Despite stronger than expected corporate earning results, uncertainty about the meeting of OPEC and non-OPEC oil producers in Doha has kept a lid on stock indices like the S&P.
Many thought Doha would bring a production freeze by oil-producing nations. With Doha being a bust because of non-participation by Iran, crude started the week on a weak note. The next OPEC meeting is in the beginning of June.
We will be looking for future clues from China as to the strength of its economy. Recent indications that there has been a rise in new credit, plus strong housing prices reported this morning, point to success by its central bank in stabilizing their economy.
Changing expectations on the June 23rd referendum in the U.K. for Brexit will influence trading in the British Pound.
This week we will be following statements from the RBA on the future state of the Australian economy. Reserve Bank Governor Glenn Stevens will be speaking on Tuesday at the Credit Suisse Conference in New York. Right before his speech, the minutes from the RBA’s April meeting will be released. We assume the minutes will be incorporated into his speech. Traders in the Australian Dollar will be paying close attention to his words.
Currency traders are waiting to see if the Bank of Japan will intervene to control the recent rise of the Yen.
While the ECB is unhappy with the U.S. Dollar’s recent decline, there is little indication that it will intervene to limit future Euro gains. Though on Friday, ECB President Mario Draghi gave notice that the ECB is ready to take further necessary action to increase inflation. The ECB’s 25-member governing council is scheduled to hold its next policy meeting on Wednesday and Thursday.

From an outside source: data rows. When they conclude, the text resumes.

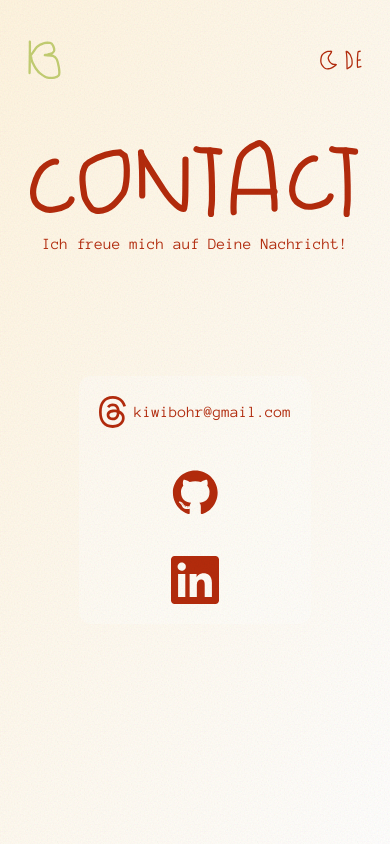
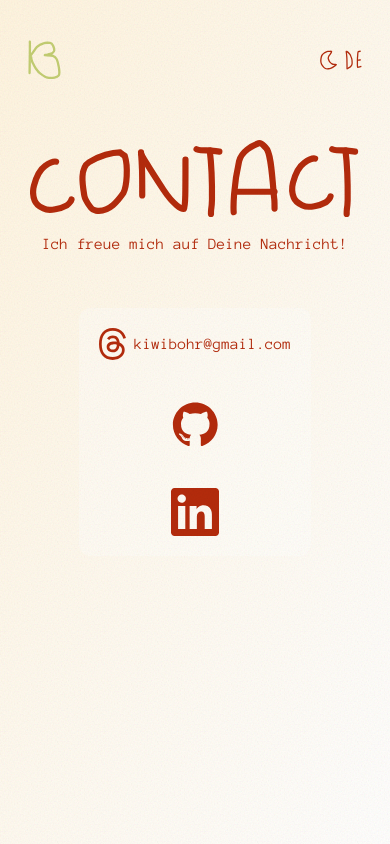
Before and after one commit to KiBohr/Portfolio, a React (Vite) app: page /contact in a window 390 px wide. Built offline with nearby package versions, Linux system fonts and the light colour scheme.

Commit message:
responsive in contact

```diff
--- a/src/page/contact/contact.tsx
+++ b/src/page/contact/contact.tsx
@@ -9,9 +9,9 @@ const Contact = () => {
             alt="contact"
             className="h-20" />
 
-            <p className="md:text-lg mb-15">Ich freue mich auf Deine Nachricht!</p>
+            <p className="md:text-lg mb-10  ">Ich freue mich auf Deine Nachricht!</p>
 
-            <div className="flex flex-col items-center bg-white/30 p-5 rounded-xl gap-10 max-w-xs mx-auto mt-12 md:mt-20 md:max-w-lg lg:max-w-2xl mb-5 hover:shadow-sm">
+            <div className="flex flex-col items-center bg-white/30 p-5 rounded-xl gap-10 max-w-xs mx-auto md:max-w-lg lg:max-w-2xl mb-5 hover:shadow-sm">
                 <Contacts
                 img="/src/assets/img/email.svg"
                 alt="@ icon"
```
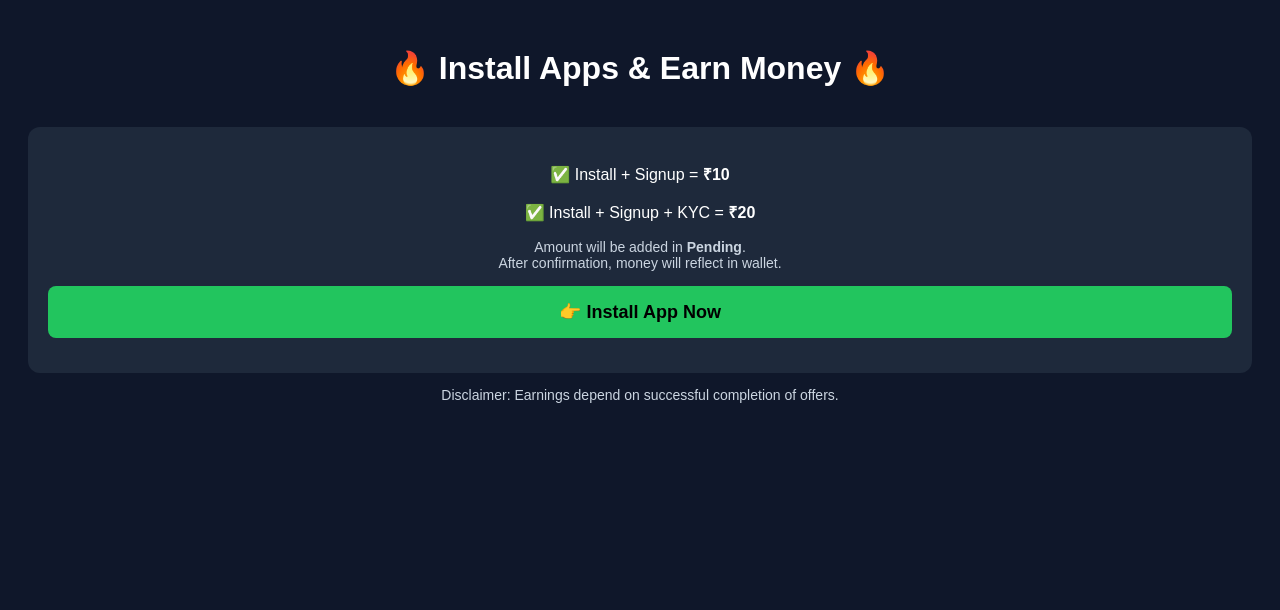
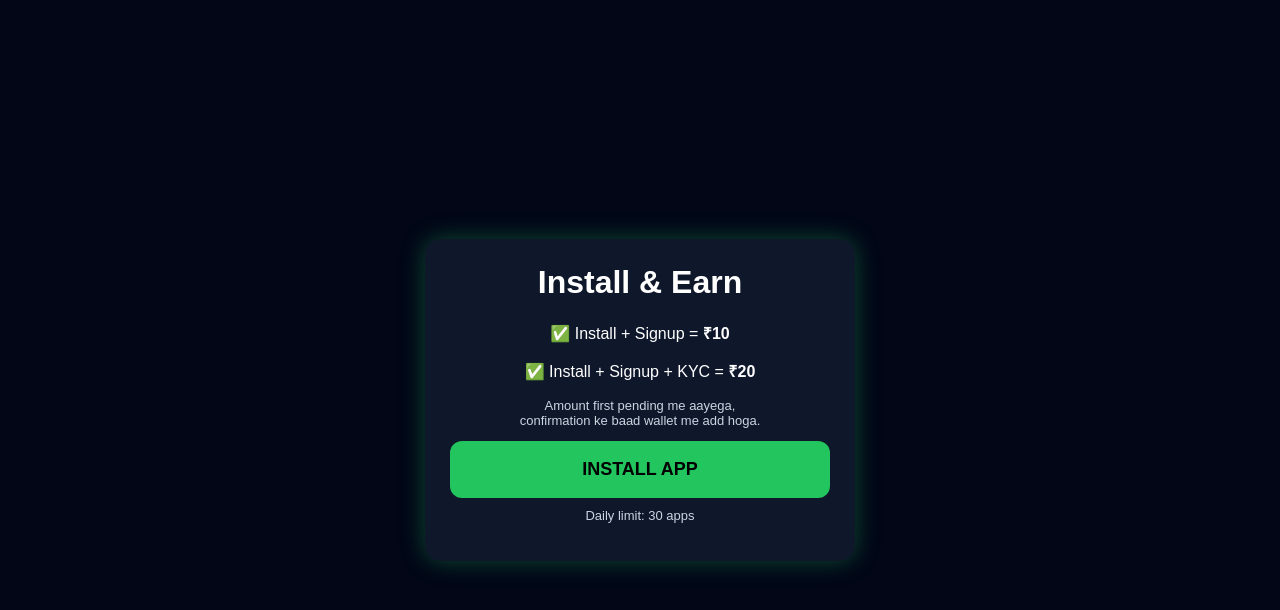
Before and after one commit to munnaff999/XDEVILEARNING2, a plain HTML site: page index.html in a window 1280 px wide. Drawn offline with Linux system fonts and the light colour scheme.

Commit message:
Update HTML structure and styling for landing page

```diff
--- a/index.html
+++ b/index.html
@@ -2,65 +2,77 @@
 <html lang="en">
 <head>
 <meta charset="UTF-8">
-    <title>Install & Earn Money</title>
+<title>Install & Earn</title>
 
 <!-- MyLead Verification -->
 <meta name="mylead-verification" content="076c59a76e141e4caad47f89c494b3ce">
-    <!-- mylead-verification: 076c59a76e141e4caad47f89c494b3ce -->
 
 <meta name="viewport" content="width=device-width, initial-scale=1.0">
+
 <style>
-        body {
+body{
+  margin:0;
   font-family: Arial, sans-serif;
-            background: #0f172a;
-            color: white;
-            text-align: center;
-            padding: 20px;
+  background:#020617;
+  color:white;
+  display:flex;
+  justify-content:center;
+  align-items:center;
+  height:100vh;
 }
-        .box {
-            background: #1e293b;
-            padding: 20px;
-            border-radius: 12px;
-            margin-top: 40px;
+.card{
+  background:#0f172a;
+  padding:25px;
+  border-radius:16px;
+  width:100%;
+  max-width:380px;
+  text-align:center;
+  box-shadow:0 0 25px rgba(34,197,94,0.35);
 }
-        .btn {
-            display: block;
-            background: #22c55e;
-            color: black;
-            padding: 15px;
-            margin: 15px 0;
-            text-decoration: none;
-            border-radius: 8px;
-            font-size: 18px;
-            font-weight: bold;
+h1{
+  margin-top:0;
 }
-        .note {
-            font-size: 14px;
-            color: #cbd5e1;
+.btn{
+  width:100%;
+  padding:18px;
+  font-size:18px;
+  border:none;
+  border-radius:12px;
+  background:#22c55e;
+  color:black;
+  font-weight:bold;
+  cursor:pointer;
+}
+.btn:active{
+  transform:scale(0.98);
+}
+.note{
+  font-size:13px;
+  color:#cbd5e1;
+  margin-top:10px;
 }
 </style>
 </head>
+
 <body>
 
-<h1>🔥 Install Apps & Earn Money 🔥</h1>
-
-<div class="box">
+<div class="card">
+  <h1>Install & Earn</h1>
   <p>✅ Install + Signup = <b>₹10</b></p>
   <p>✅ Install + Signup + KYC = <b>₹20</b></p>
-    <p class="note">
-        Amount will be added in <b>Pending</b>.<br>
-        After confirmation, money will reflect in wallet.
-    </p>
+  <p class="note">Amount first pending me aayega,<br>confirmation ke baad wallet me add hoga.</p>
 
-    <!-- Affiliate link yahan baad me daalna -->
-    <a class="btn" href="#" target="_blank">
-        👉 Install App Now
-    </a>
+  <button class="btn" onclick="go()">INSTALL APP</button>
+
+  <p class="note">Daily limit: 30 apps</p>
 </div>
 
-<p class="note">
-    Disclaimer: Earnings depend on successful completion of offers.
-</p>
+<script>
+function go(){
+  // 🔴 YAHAN SIRF MYLEAD KA TRACKING LINK PASTE KARO
+  window.location.href = "PASTE_MYLEAD_TRACKING_LINK_HERE";
+}
+</script>
 
 </body>
 </html>
```
Lines whose indentation alone changed are shown as unchanged.
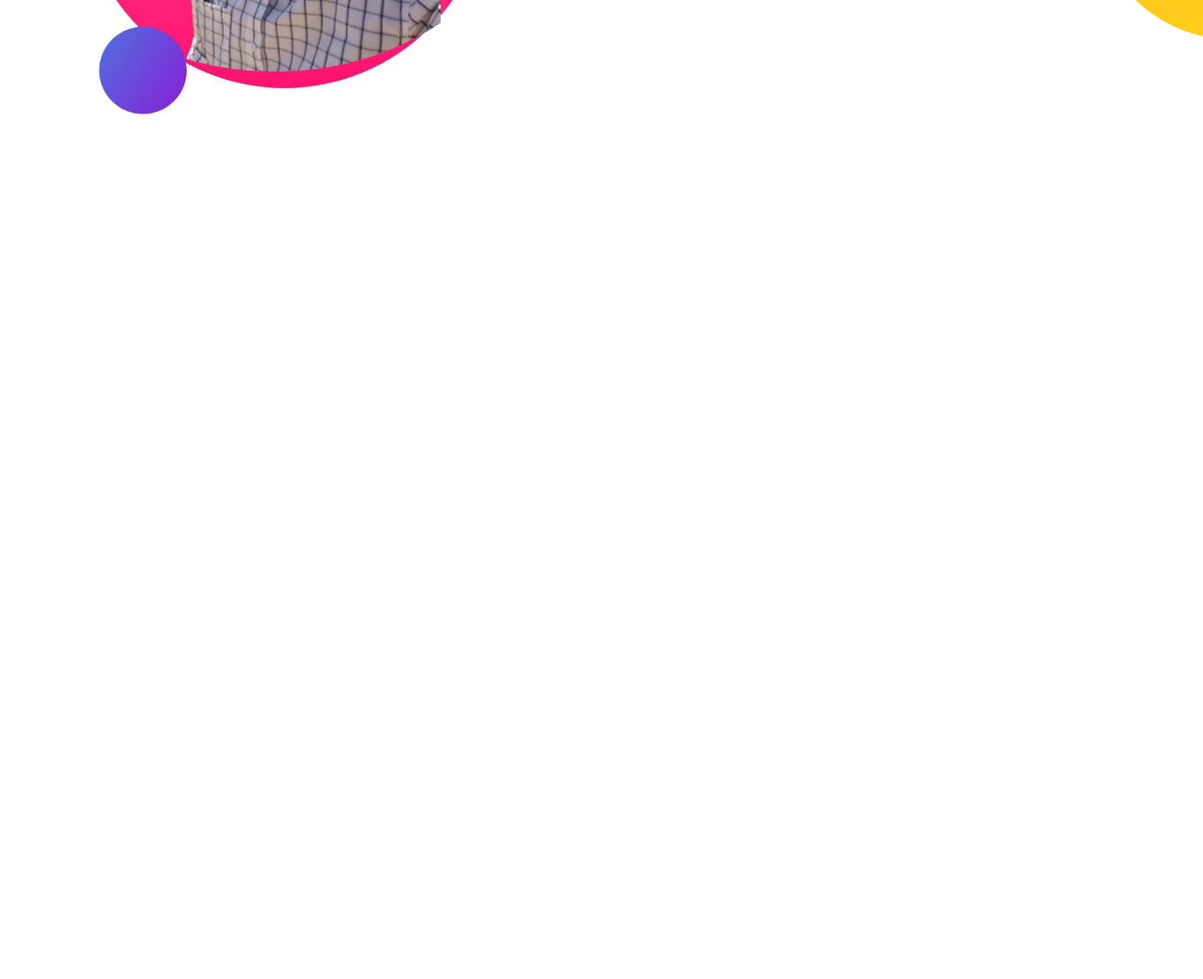
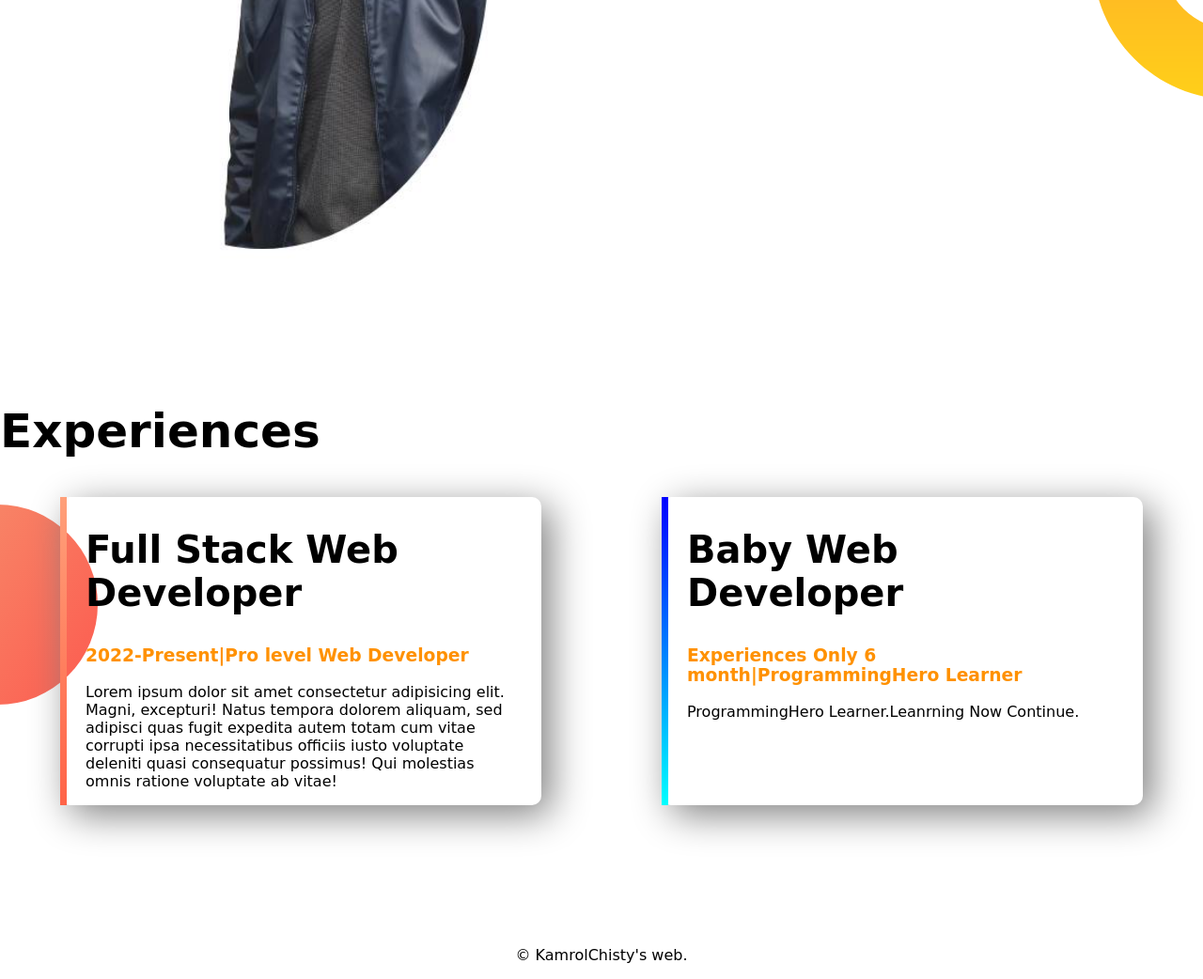
Before and after one commit to KamrolChisty/first-portfolio, a plain HTML site: page index.html in a window 1280 px wide. Shown: the part 972-2014 px from the top of the page at 94% size. Before the commit the page ends 1248 px from the top, so only its background shows below. Drawn offline with Linux system fonts and the light colour scheme; a web font is replaced by a local one.

Commit message:
compltemodol

```diff
--- a/index.html
+++ b/index.html
@@ -11,7 +11,7 @@
 <link rel="stylesheet" href="style.css">
 </head>
 <body>
-    <section class="top-banner">
+    <section class="top-banner flexible-c">
         <div class="half-wide">
             <h1>Welcome To</h1>
         <h1 > <span class="orange">KamrolChisty's </span> World!</h1>
@@ -20,13 +20,13 @@
         <a class="link-button" target="_blank" href="https://www.facebook.com/baytuljaman.kamrol">Hire Me</a>
         </div>
         <div class="half-wide">
-            <img src="images/my-bg.jpg" alt="">
+            <img src="images/bg12.jpg" alt="">
         </div>
 
     </section>
-    <section class="bottom-banner">
+    <section class="bottom-banner flexible-c">
                 <div class="half-wide">
-                  <img src="images/my-bg2.jpg" alt="">
+                  <img src="images/bg1235.jpg" alt="">
                 </div>
                 <div class="half-wide"> <h1><span class="dream">Big Dreamer</span></h1>
                 <h2> Become a web Developer</h2>
@@ -35,6 +35,24 @@
 
             </div>
     </section>
+    <section class="ex-area">
+        <h1>Experiences</h1>
+        <div class="flexible-c">
+            <div id="full-stack-ex" class="ex-item">
+                <h2>Full Stack Web Developer</h2>
+                <h3 class="yellow-color">2022-Present|Pro level Web Developer</h3>
+                <p>Lorem ipsum dolor sit amet consectetur adipisicing elit. Magni, excepturi! Natus tempora dolorem aliquam, sed adipisci quas fugit expedita autem totam cum vitae corrupti ipsa necessitatibus officiis iusto voluptate deleniti quasi consequatur possimus! Qui molestias omnis ratione voluptate ab vitae!</p>
+            </div>
+            <div id="web-dev-ex" class="ex-item">
+                <h2>Baby Web Developer</h2>
+                <h3 class="yellow-color">Experiences Only 6 month|ProgrammingHero Learner</h3>
+                <p>ProgrammingHero Learner.Leanrning Now Continue.</p>
+            </div>
+        </div>
+    </section>
+    <footer>
+        <p>© KamrolChisty's web.</p>
+    </footer>
 
 </body>
 </html>
--- a/style.css
+++ b/style.css
@@ -5,10 +5,16 @@ body{
 h1{
     font-size: 50px;
 }
+h2{
+    font-size: 40px;
+}
 .orange{
     color: orange;
 }
-section{
+.yellow-color{
+    color: rgb(255, 145, 0);
+}
+.flexible-c{
     display:flex;
     margin-bottom: 150px;
         }
@@ -33,10 +39,40 @@ section{
     background-repeat: no-repeat;
 }
 .dream{
-    color: sienna+;
+    color: rgb(209, 199, 57);
 }
 .bottom-banner{
     background-image: url(images/dream-bg.png);
     background-repeat: no-repeat;
     background-position: right;
 }
+.ex-item{
+    width: 40%;
+    margin-left: 5%;
+    margin-right: 5%;
+    padding-left: 20px;
+    padding-right: 20px;
+    border-radius: 10px;
+    box-shadow: 10px 10px 40px gray;
+
+}
+.ex-area{
+    background-image: url(images/exp-bg.png);
+    background-repeat: no-repeat;
+    background-position: left;
+}
+#web-dev-ex{
+    border-left: 7px solid;
+    border-image: linear-gradient(blue, cyan);
+    border-image-slice: 1;
+
+}
+#full-stack-ex{
+    border-left: 7px solid;
+    border-image: linear-gradient( lightsalmon, tomato);
+    border-image-slice: 1;
+
+}
+footer p {
+    text-align: center;
+}
```
Also changed, not shown: images/bg12.jpg (added), images/bg1234.jpg (added), images/bg1235.jpg (added), images/jhankar.png (deleted), images/jhankar2.png (deleted), images/me2.png (deleted), images/my-bg.jpg (deleted), images/my-bg.png (deleted), images/my-bg2.jpg (deleted), images/my.jpg (deleted), images/my1.png (deleted).
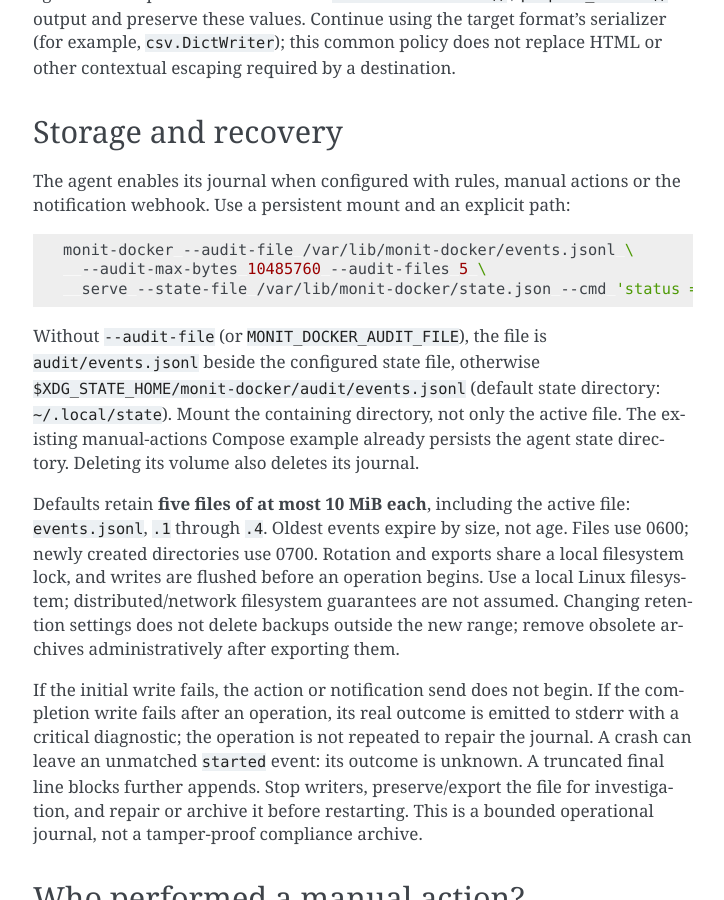
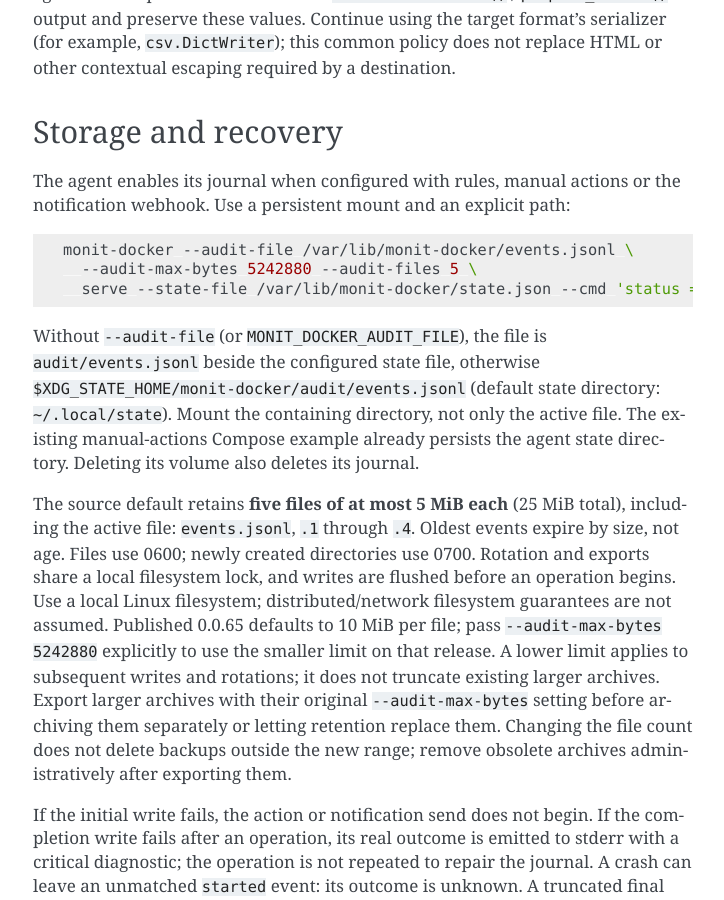
Before and after one commit to decryptus/monit-docker, a Sphinx documentation site: the page built from docs/audit.md, in a window 1280 px wide and 900 px high, scrolled down 1914 px. Shown: the whole window, without its empty margins (387-1111 px from the left). Built offline with Sphinx 7.4.7, drawn with Linux system fonts in a browser that asks for light colours.

Commit message:
Default audit rotation to 5 MiB per file with a shared size constant

````diff
--- a/docs/audit.md
+++ b/docs/audit.md
@@ -73,7 +73,7 @@ notification webhook. Use a persistent mount and an explicit path:
 
 ```sh
 monit-docker --audit-file /var/lib/monit-docker/events.jsonl \
-  --audit-max-bytes 10485760 --audit-files 5 \
+  --audit-max-bytes 5242880 --audit-files 5 \
   serve --state-file /var/lib/monit-docker/state.json --cmd 'status == exited ? start'
 ```
 
@@ -84,13 +84,19 @@ Without `--audit-file` (or `MONIT_DOCKER_AUDIT_FILE`), the file is
 The existing manual-actions Compose example already persists the agent state
 directory. Deleting its volume also deletes its journal.
 
-Defaults retain **five files of at most 10 MiB each**, including the active file:
+The source default retains **five files of at most 5 MiB each** (25 MiB total),
+including the active file:
 `events.jsonl`, `.1` through `.4`. Oldest events expire by size, not age. Files use
 0600; newly created directories use 0700. Rotation and exports share a local
 filesystem lock, and writes are flushed before an operation begins. Use a local
 Linux filesystem; distributed/network filesystem guarantees are not assumed.
-Changing retention settings does not delete backups outside the new range; remove
-obsolete archives administratively after exporting them.
+Published 0.0.65 defaults to 10 MiB per file; pass `--audit-max-bytes 5242880`
+explicitly to use the smaller limit on that release. A lower limit applies to
+subsequent writes and rotations; it does not truncate existing larger archives.
+Export larger archives with their original `--audit-max-bytes` setting before
+archiving them separately or letting retention replace them. Changing the file
+count does not delete backups outside the new range; remove obsolete archives
+administratively after exporting them.
 
 If the initial write fails, the action or notification send does not begin. If
 the completion write fails after an operation, its real outcome is emitted to
````
Also changed, not shown: 2 other files.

Silver has been the recent star of the precious metals market after prices have been languishing relative to gold. With prices trading above their 20 and 100 day moving average, traders will be looking to see if the gold/silver ratio will approach previous historical levels.
Natural gas enters the week a bit humbled. After failing to decisively break through the magical “200” barrier, prices on Friday traded down to its two-week lows. Traders will be watching to see if normal spring weather is finally here to stay, and eagerly await Thursday’s storage number, to see how the recent burst of chilly weather has affected storage figures. This week Barrons’ featured commodity article is entitled “The Price Isn’t Right to Invest in Natural Gas—Yet.” A contrarian might think that this is the perfect buy signal for the market.
Traders will also be looking to see if sugar can add to its recent gains. The market rallied sharply after trade house Czarnikow recently reduced its forecast for world sugar supplies. Their number deficit was much greater than the projections from other trade houses. Traders will be analyzing the expected increase in European beet plantings to see if it can help offset the deficit.
By the end of this past week, the strong soybean market started dragging up the moribund corn market. We will watch for the effects of the wet weather on the Argentinian crops. We also await news from Brazil on the attempt to impeach President Rousseff and how it will affect the Real.